*** Records shown ***

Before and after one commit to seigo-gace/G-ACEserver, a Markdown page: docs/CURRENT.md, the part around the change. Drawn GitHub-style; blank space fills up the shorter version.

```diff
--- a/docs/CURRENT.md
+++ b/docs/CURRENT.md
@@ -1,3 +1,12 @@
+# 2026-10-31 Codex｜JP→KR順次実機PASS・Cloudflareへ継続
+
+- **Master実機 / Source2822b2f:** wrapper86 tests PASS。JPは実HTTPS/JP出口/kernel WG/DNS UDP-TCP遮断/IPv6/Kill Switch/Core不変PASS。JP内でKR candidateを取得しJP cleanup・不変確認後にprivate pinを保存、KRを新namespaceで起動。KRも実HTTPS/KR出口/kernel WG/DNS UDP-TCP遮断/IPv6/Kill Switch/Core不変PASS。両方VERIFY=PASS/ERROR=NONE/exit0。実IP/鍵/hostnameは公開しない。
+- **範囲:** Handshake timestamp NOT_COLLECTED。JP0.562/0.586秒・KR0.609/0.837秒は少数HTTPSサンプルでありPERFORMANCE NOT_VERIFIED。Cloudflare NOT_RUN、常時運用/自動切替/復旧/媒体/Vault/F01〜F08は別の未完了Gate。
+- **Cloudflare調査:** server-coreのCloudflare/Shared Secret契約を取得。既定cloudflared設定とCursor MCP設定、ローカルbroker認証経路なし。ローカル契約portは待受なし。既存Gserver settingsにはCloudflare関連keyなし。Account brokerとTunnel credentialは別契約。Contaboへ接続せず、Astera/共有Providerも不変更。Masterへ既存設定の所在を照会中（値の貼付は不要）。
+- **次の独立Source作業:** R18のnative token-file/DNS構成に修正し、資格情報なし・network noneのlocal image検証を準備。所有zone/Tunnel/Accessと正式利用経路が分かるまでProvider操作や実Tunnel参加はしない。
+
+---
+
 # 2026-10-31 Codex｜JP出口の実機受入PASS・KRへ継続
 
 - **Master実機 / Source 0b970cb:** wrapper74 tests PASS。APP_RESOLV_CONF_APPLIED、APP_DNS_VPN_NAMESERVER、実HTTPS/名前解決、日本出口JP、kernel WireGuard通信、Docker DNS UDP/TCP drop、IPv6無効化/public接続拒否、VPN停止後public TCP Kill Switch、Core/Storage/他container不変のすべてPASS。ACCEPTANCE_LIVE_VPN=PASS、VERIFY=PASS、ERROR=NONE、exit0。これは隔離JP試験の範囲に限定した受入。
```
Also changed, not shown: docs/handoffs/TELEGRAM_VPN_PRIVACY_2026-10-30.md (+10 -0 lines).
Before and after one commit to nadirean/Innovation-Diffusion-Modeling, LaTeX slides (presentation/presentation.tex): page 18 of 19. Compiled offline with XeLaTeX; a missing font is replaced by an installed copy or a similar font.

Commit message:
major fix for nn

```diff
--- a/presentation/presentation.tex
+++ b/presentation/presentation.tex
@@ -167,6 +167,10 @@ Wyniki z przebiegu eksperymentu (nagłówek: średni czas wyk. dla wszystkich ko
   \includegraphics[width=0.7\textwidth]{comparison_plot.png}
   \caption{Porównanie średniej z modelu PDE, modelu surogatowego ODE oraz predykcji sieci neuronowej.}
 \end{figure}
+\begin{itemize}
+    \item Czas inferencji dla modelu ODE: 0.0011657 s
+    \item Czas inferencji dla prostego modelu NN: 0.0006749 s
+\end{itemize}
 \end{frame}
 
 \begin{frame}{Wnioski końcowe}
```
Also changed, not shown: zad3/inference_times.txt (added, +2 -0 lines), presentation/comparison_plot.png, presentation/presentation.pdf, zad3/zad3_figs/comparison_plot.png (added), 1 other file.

*** End of Records shown ***

**Problem to work on**
Write out the whole listing above, keeping each line exactly as it is.

**Exercise result**
Before and after one commit to seigo-gace/G-ACEserver, a Markdown page: docs/CURRENT.md, the part around the change. Drawn GitHub-style; blank space fills up the shorter version.

```diff
--- a/docs/CURRENT.md
+++ b/docs/CURRENT.md
@@ -1,3 +1,12 @@
+# 2026-10-31 Codex｜JP→KR順次実機PASS・Cloudflareへ継続
+
+- **Master実機 / Source2822b2f:** wrapper86 tests PASS。JPは実HTTPS/JP出口/kernel WG/DNS UDP-TCP遮断/IPv6/Kill Switch/Core不変PASS。JP内でKR candidateを取得しJP cleanup・不変確認後にprivate pinを保存、KRを新namespaceで起動。KRも実HTTPS/KR出口/kernel WG/DNS UDP-TCP遮断/IPv6/Kill Switch/Core不変PASS。両方VERIFY=PASS/ERROR=NONE/exit0。実IP/鍵/hostnameは公開しない。
+- **範囲:** Handshake timestamp NOT_COLLECTED。JP0.562/0.586秒・KR0.609/0.837秒は少数HTTPSサンプルでありPERFORMANCE NOT_VERIFIED。Cloudflare NOT_RUN、常時運用/自動切替/復旧/媒体/Vault/F01〜F08は別の未完了Gate。
+- **Cloudflare調査:** server-coreのCloudflare/Shared Secret契約を取得。既定cloudflared設定とCursor MCP設定、ローカルbroker認証経路なし。ローカル契約portは待受なし。既存Gserver settingsにはCloudflare関連keyなし。Account brokerとTunnel credentialは別契約。Contaboへ接続せず、Astera/共有Providerも不変更。Masterへ既存設定の所在を照会中（値の貼付は不要）。
+- **次の独立Source作業:** R18のnative token-file/DNS構成に修正し、資格情報なし・network noneのlocal image検証を準備。所有zone/Tunnel/Accessと正式利用経路が分かるまでProvider操作や実Tunnel参加はしない。
+
+---
+
 # 2026-10-31 Codex｜JP出口の実機受入PASS・KRへ継続
 
 - **Master実機 / Source 0b970cb:** wrapper74 tests PASS。APP_RESOLV_CONF_APPLIED、APP_DNS_VPN_NAMESERVER、実HTTPS/名前解決、日本出口JP、kernel WireGuard通信、Docker DNS UDP/TCP drop、IPv6無効化/public接続拒否、VPN停止後public TCP Kill Switch、Core/Storage/他container不変のすべてPASS。ACCEPTANCE_LIVE_VPN=PASS、VERIFY=PASS、ERROR=NONE、exit0。これは隔離JP試験の範囲に限定した受入。
```
Also changed, not shown: docs/handoffs/TELEGRAM_VPN_PRIVACY_2026-10-30.md (+10 -0 lines).
Before and after one commit to nadirean/Innovation-Diffusion-Modeling, LaTeX slides (presentation/presentation.tex): page 18 of 19. Compiled offline with XeLaTeX; a missing font is replaced by an installed copy or a similar font.

Commit message:
major fix for nn

```diff
--- a/presentation/presentation.tex
+++ b/presentation/presentation.tex
@@ -167,6 +167,10 @@ Wyniki z przebiegu eksperymentu (nagłówek: średni czas wyk. dla wszystkich ko
   \includegraphics[width=0.7\textwidth]{comparison_plot.png}
   \caption{Porównanie średniej z modelu PDE, modelu surogatowego ODE oraz predykcji sieci neuronowej.}
 \end{figure}
+\begin{itemize}
+    \item Czas inferencji dla modelu ODE: 0.0011657 s
+    \item Czas inferencji dla prostego modelu NN: 0.0006749 s
+\end{itemize}
 \end{frame}
 
 \begin{frame}{Wnioski końcowe}
```
Also changed, not shown: zad3/inference_times.txt (added, +2 -0 lines), presentation/comparison_plot.png, presentation/presentation.pdf, zad3/zad3_figs/comparison_plot.png (added), 1 other file.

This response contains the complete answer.